Akhenaten’s vision was not of many gods, but of one god—a god, with no female consort, who created himself anew each day.  He was called the Aten, or Father Aten, and symbolized by the solar disk.  “Thou didst fashion the earth according to thy desire when thou wast alone … thou appointest every man to his place and satisfiest his needs.  Everyone receives his sustenance and his days are numbered.”

The Aten is the source of life itself.  “Thou it is who causest women to conceive and makest seed into man, who gives life to the child in the womb of its mother, who comfortest him so that he cries not therein, nurse that thou art, even in the womb, who givest breath to quicken all that he hath made.”  The god created the great life-giving Nile for Egypt, but he is a universal god who has placed “a Nile in heaven,” the source of rain, as a “gift to foreigners and to beasts of their lands.”
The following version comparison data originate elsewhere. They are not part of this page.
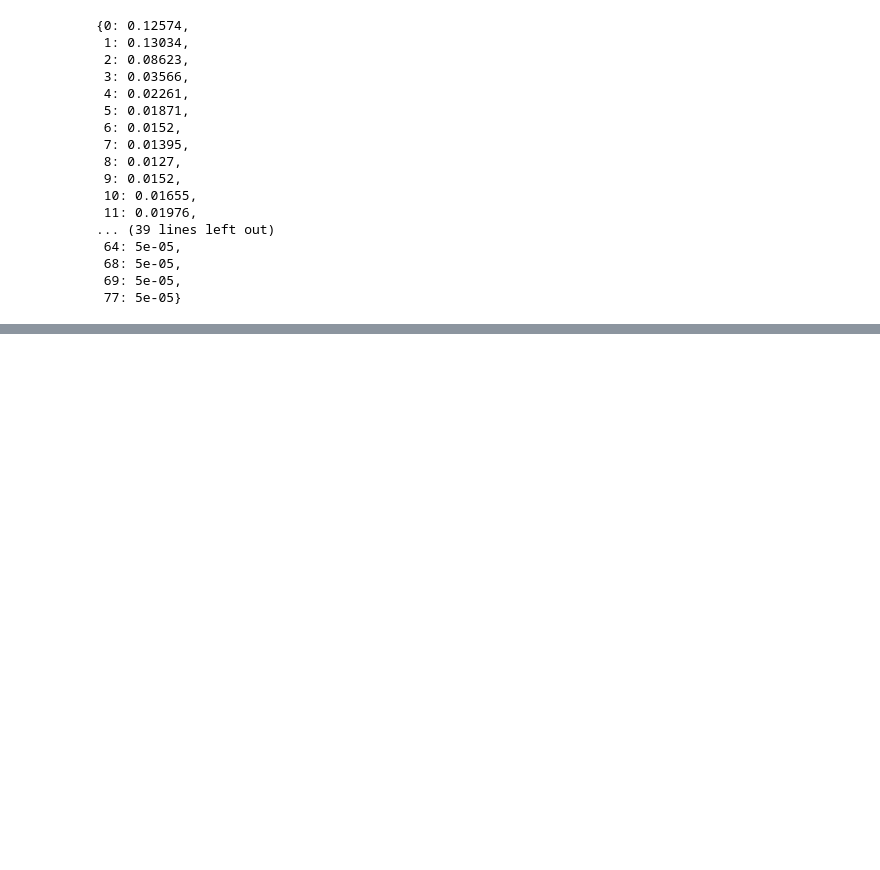
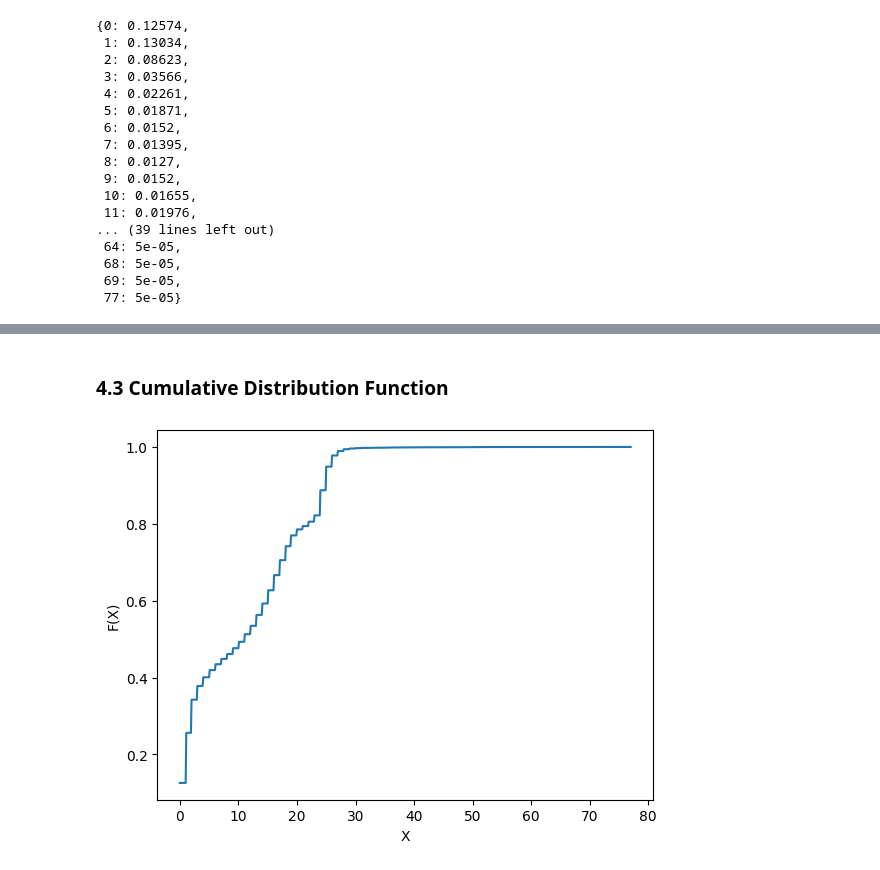
Before and after one commit to DomSamangy/NBA_Shots_04_24, a Jupyter notebook: main.ipynb, the cells around one changed output, grey strips where cells are left out. Cells and saved outputs as stored; diff of their text form; code cells hidden in the pictures; blank space fills up the shorter version.

```diff
--- a/main.ipynb
+++ b/main.ipynb
@@ -184,0 +210,10 @@ plt.show()
+# %% [markdown]
+### 4.3 Cumulative Distribution Function
+# %%
+cdf = distance_object_to_discover.cdf()
+plt.plot(cdf[0], cdf[1])
+plt.xlabel('X')
+plt.ylabel('F(X)')
+plt.show()
+# %% [output]
+[figure, added]
```
Also changed, not shown: parts of 32 cells of this notebook, 1 other file.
The Aten was symbolized by a figure of the sun with rays reaching out in all directions.  At the end of each ray is an open hand reaching out in loving kindness, as if to touch with life, and to give and to receive gifts.  “Thou art remote yet thy rays are upon the earth,” writes Akhenaten.  “Thou are in the sight of men, yet thy ways are not known.”  The Aten can also be very near, at least to his spokesperson.  “Thou art in my heart.”
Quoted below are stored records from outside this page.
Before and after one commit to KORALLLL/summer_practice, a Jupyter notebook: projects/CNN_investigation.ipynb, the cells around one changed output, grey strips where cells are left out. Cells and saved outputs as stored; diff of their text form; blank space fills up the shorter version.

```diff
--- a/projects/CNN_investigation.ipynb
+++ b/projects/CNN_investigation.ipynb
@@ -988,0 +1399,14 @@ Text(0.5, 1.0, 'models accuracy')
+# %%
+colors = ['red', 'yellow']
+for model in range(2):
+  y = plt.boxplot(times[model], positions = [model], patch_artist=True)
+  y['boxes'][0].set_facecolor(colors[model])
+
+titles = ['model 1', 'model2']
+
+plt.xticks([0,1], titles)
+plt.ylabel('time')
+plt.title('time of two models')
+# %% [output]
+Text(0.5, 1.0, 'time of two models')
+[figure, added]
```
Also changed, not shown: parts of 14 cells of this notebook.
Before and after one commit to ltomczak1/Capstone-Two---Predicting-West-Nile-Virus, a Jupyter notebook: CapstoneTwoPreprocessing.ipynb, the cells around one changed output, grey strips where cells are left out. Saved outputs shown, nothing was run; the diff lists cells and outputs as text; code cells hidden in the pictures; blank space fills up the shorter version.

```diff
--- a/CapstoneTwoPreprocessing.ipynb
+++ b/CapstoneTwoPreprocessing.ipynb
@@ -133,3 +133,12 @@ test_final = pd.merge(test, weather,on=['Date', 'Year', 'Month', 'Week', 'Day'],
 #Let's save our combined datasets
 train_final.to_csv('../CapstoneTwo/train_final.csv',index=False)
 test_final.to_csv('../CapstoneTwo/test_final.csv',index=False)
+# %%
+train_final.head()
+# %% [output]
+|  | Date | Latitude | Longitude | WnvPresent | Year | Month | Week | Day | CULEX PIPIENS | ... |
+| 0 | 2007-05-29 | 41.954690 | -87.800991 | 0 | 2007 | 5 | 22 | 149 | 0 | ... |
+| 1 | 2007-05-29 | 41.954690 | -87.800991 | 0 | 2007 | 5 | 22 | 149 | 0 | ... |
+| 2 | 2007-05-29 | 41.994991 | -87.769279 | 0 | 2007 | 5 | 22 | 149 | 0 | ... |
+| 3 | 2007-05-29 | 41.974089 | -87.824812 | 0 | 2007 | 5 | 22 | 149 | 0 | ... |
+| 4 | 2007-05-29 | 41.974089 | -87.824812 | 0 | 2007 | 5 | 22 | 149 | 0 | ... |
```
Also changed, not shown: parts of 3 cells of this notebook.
It was a breathtaking vision and it shook Egypt from its moorings.  The other gods, he proclaimed, were not gods but idols.  Upon his orders, their images were destroyed.  In their place was put the austere hieroglyph for the Aten, increasingly understood not as the sun or even the sun-god, but as a distant and unrecognizable divinity.

This was gross impiety to most Egyptians, an insult to the gods.  Akhenaten’s “monotheistic zeal offended their reverence for the phenomena [through which the gods made themselves present] and the tolerant wisdom with which they had done justice to the many-sidedness of reality,” explains Henri Frankfort.

The result was perhaps predictable.  Upon the pharaoh’s death, priests and people alike turned against this strange and remote monotheism.  The old statues, temples, and forms of worship were restored.  Ahkenaten’s vision was a stunning venture in spiritual understanding but, in the end, came to nothing.

“Lord, what is the meaning of Akhenaten?”

Akhenaten was an extraordinary recipient of My inspiration (and of My) presence.  He was, as all are, bound by his culture and the symbols he had available.  But he got the main message—that, in a sense, I am One, that I am not to be equated with the sun or any other natural phenomena, that other gods are lesser or “mere” manifestations of Me or, in a sense, non-existent compared to Me.  The problem he ran into is that he was alone in his receptivity.  Others were not prepared, were not open.  The most spiritual Egyptians of his era were attuned to the old religion and could not jump the traces.  It would have seemed impious to them.

“What was the difference between them and the people of Israel?”

The people of Israel were a people.  They—the mass of them—had an intuitive understanding of a Covenant.  Remember that the mass of ancient Jews were not faithful, or (they were) faithful only periodically.  But they all lived under the Covenant and understood that they so lived.  Akhenaten tried to impose a spiritual vision from above, through imperial authority and example.  Even his wife did not understand the vision; she followed it out of her great love for her husband.